__REQUIRED WORK__: Your reply should consist of one number: how many lines below contain "iconPath".
INFORMATION GIVEN: Begin
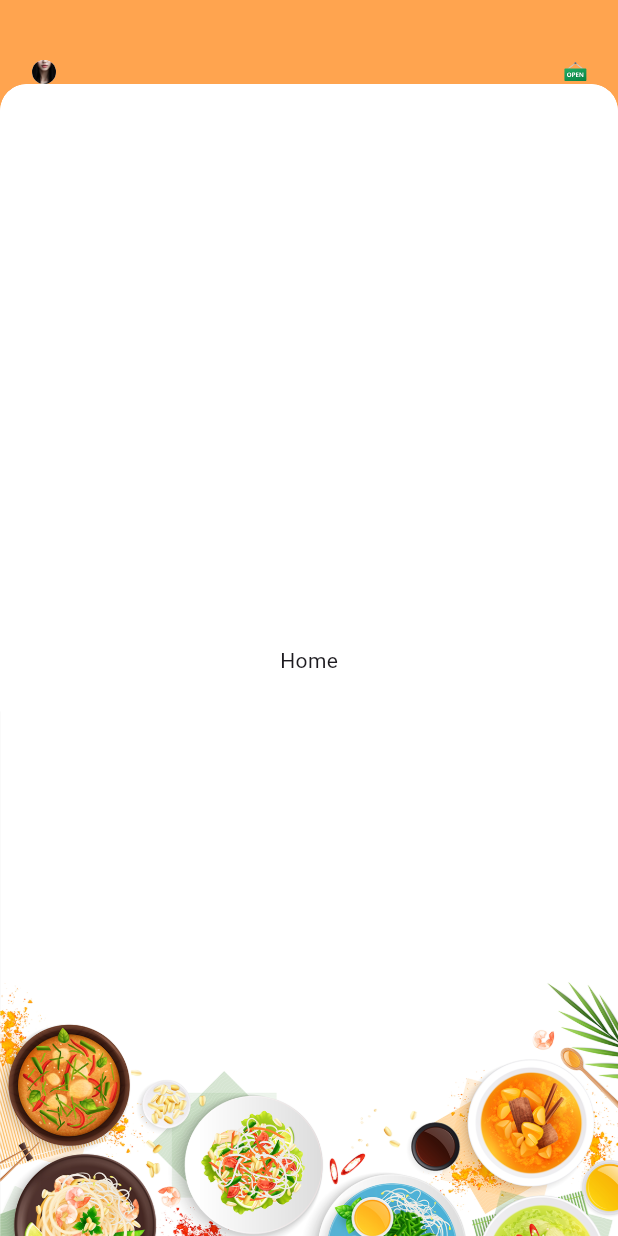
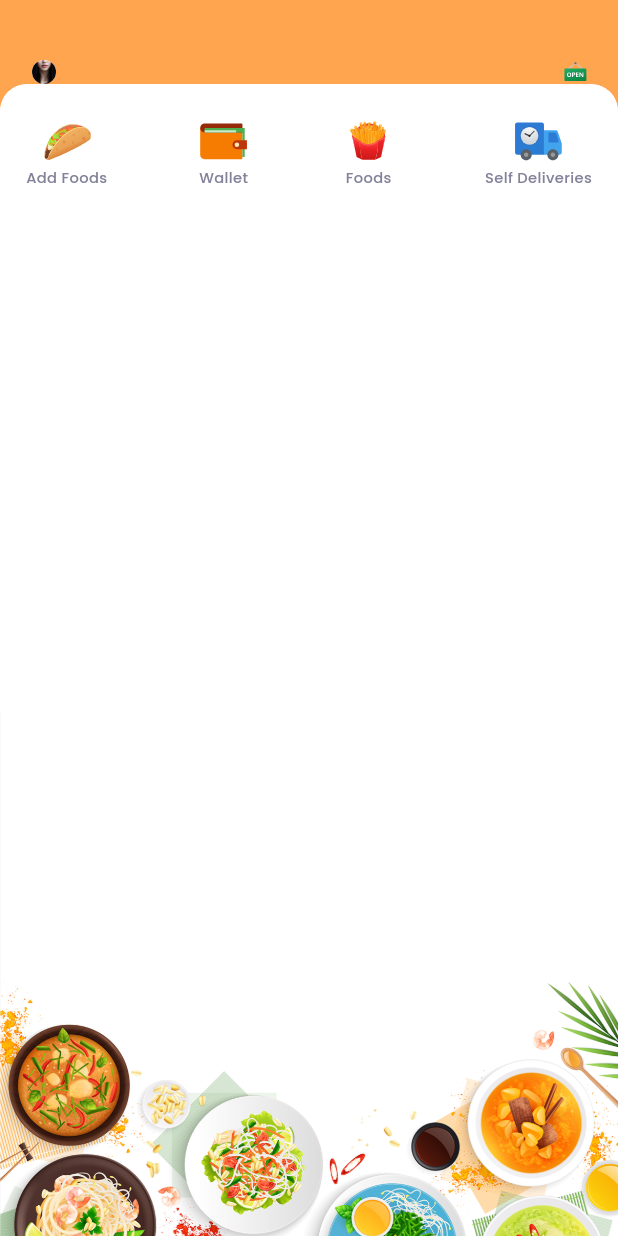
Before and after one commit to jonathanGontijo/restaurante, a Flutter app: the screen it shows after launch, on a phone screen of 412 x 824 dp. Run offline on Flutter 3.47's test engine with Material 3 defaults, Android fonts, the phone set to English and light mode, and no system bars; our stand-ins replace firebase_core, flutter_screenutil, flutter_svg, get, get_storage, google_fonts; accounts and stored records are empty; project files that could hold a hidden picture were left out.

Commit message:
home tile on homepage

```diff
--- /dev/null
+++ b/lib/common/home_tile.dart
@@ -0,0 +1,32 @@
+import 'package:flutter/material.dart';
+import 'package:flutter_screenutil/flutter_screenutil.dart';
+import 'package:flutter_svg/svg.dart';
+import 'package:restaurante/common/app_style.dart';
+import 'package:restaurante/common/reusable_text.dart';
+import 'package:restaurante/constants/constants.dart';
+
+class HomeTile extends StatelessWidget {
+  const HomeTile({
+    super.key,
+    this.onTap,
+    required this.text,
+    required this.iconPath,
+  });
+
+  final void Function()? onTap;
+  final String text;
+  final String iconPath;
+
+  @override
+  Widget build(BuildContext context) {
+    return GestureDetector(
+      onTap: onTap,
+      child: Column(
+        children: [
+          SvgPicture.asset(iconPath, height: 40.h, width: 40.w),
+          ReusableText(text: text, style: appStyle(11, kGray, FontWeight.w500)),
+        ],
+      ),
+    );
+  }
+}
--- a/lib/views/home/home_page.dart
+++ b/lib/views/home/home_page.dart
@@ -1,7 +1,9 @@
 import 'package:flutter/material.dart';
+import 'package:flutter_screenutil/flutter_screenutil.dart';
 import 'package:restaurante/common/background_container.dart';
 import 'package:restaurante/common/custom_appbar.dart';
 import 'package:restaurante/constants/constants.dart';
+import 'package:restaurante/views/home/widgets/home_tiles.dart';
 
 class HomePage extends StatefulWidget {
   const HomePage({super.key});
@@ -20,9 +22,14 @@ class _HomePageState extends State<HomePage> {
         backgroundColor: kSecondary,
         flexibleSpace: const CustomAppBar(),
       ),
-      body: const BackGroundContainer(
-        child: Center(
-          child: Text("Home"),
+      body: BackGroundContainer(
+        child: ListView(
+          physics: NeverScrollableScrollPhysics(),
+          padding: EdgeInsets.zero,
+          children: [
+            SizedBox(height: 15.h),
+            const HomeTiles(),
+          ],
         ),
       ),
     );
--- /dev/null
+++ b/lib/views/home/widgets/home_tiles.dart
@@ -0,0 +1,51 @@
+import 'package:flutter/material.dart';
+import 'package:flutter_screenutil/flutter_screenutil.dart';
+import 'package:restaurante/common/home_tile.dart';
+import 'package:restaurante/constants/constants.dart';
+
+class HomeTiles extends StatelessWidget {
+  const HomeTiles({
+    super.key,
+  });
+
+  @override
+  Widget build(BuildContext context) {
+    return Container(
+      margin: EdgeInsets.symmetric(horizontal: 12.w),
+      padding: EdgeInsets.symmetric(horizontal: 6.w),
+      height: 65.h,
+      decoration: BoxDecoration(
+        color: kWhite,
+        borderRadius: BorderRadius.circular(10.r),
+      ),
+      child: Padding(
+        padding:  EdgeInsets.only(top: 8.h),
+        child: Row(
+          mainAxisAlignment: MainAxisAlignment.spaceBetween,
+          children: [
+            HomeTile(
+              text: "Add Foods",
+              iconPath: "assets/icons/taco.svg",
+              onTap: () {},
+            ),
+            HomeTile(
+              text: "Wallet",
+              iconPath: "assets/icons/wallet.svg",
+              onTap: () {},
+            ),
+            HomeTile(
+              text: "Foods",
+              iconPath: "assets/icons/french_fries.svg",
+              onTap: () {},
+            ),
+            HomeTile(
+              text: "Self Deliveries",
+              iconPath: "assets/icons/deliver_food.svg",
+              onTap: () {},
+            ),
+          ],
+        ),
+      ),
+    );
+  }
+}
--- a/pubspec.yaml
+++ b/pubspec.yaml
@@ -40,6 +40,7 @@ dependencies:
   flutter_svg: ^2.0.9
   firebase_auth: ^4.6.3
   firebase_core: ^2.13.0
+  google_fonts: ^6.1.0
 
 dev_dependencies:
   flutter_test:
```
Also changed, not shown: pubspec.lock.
INFORMATION GIVEN: End
__SOLUTION__: 7